- [HOW TO COMPLETE THIS TASK] An exact repetition of the records is required. Leave nothing out.

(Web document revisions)
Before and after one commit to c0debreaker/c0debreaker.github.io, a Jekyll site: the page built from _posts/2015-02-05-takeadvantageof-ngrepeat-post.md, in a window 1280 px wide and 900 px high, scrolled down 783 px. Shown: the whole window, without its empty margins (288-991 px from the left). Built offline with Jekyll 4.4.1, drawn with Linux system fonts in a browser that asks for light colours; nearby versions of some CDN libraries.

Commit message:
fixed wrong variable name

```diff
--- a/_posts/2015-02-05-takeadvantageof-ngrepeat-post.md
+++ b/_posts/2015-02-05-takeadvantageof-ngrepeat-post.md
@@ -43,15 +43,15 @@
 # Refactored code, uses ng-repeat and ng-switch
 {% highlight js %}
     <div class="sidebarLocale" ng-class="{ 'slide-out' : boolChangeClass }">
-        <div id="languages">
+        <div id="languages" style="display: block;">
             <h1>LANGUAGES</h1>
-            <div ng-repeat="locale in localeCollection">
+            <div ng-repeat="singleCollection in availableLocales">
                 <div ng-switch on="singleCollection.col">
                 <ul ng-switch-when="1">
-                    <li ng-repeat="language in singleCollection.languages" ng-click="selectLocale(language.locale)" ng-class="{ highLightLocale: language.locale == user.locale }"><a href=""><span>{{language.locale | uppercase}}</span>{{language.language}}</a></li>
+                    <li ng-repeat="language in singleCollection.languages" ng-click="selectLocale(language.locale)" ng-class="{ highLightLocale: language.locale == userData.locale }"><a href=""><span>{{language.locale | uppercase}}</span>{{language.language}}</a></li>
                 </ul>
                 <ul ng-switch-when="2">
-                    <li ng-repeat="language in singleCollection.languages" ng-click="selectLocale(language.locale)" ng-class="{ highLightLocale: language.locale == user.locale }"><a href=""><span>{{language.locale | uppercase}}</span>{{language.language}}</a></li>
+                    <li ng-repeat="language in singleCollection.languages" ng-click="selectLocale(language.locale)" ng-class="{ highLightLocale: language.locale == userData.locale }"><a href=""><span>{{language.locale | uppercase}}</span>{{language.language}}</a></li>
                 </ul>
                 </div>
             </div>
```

- [REPLY TO THE EXERCISE]
Before and after one commit to c0debreaker/c0debreaker.github.io, a Jekyll site: the page built from _posts/2015-02-05-takeadvantageof-ngrepeat-post.md, in a window 1280 px wide and 900 px high, scrolled down 783 px. Shown: the whole window, without its empty margins (288-991 px from the left). Built offline with Jekyll 4.4.1, drawn with Linux system fonts in a browser that asks for light colours; nearby versions of some CDN libraries.

Commit message:
fixed wrong variable name

```diff
--- a/_posts/2015-02-05-takeadvantageof-ngrepeat-post.md
+++ b/_posts/2015-02-05-takeadvantageof-ngrepeat-post.md
@@ -43,15 +43,15 @@
 # Refactored code, uses ng-repeat and ng-switch
 {% highlight js %}
     <div class="sidebarLocale" ng-class="{ 'slide-out' : boolChangeClass }">
-        <div id="languages">
+        <div id="languages" style="display: block;">
             <h1>LANGUAGES</h1>
-            <div ng-repeat="locale in localeCollection">
+            <div ng-repeat="singleCollection in availableLocales">
                 <div ng-switch on="singleCollection.col">
                 <ul ng-switch-when="1">
-                    <li ng-repeat="language in singleCollection.languages" ng-click="selectLocale(language.locale)" ng-class="{ highLightLocale: language.locale == user.locale }"><a href=""><span>{{language.locale | uppercase}}</span>{{language.language}}</a></li>
+                    <li ng-repeat="language in singleCollection.languages" ng-click="selectLocale(language.locale)" ng-class="{ highLightLocale: language.locale == userData.locale }"><a href=""><span>{{language.locale | uppercase}}</span>{{language.language}}</a></li>
                 </ul>
                 <ul ng-switch-when="2">
-                    <li ng-repeat="language in singleCollection.languages" ng-click="selectLocale(language.locale)" ng-class="{ highLightLocale: language.locale == user.locale }"><a href=""><span>{{language.locale | uppercase}}</span>{{language.language}}</a></li>
+                    <li ng-repeat="language in singleCollection.languages" ng-click="selectLocale(language.locale)" ng-class="{ highLightLocale: language.locale == userData.locale }"><a href=""><span>{{language.locale | uppercase}}</span>{{language.language}}</a></li>
                 </ul>
                 </div>
             </div>
```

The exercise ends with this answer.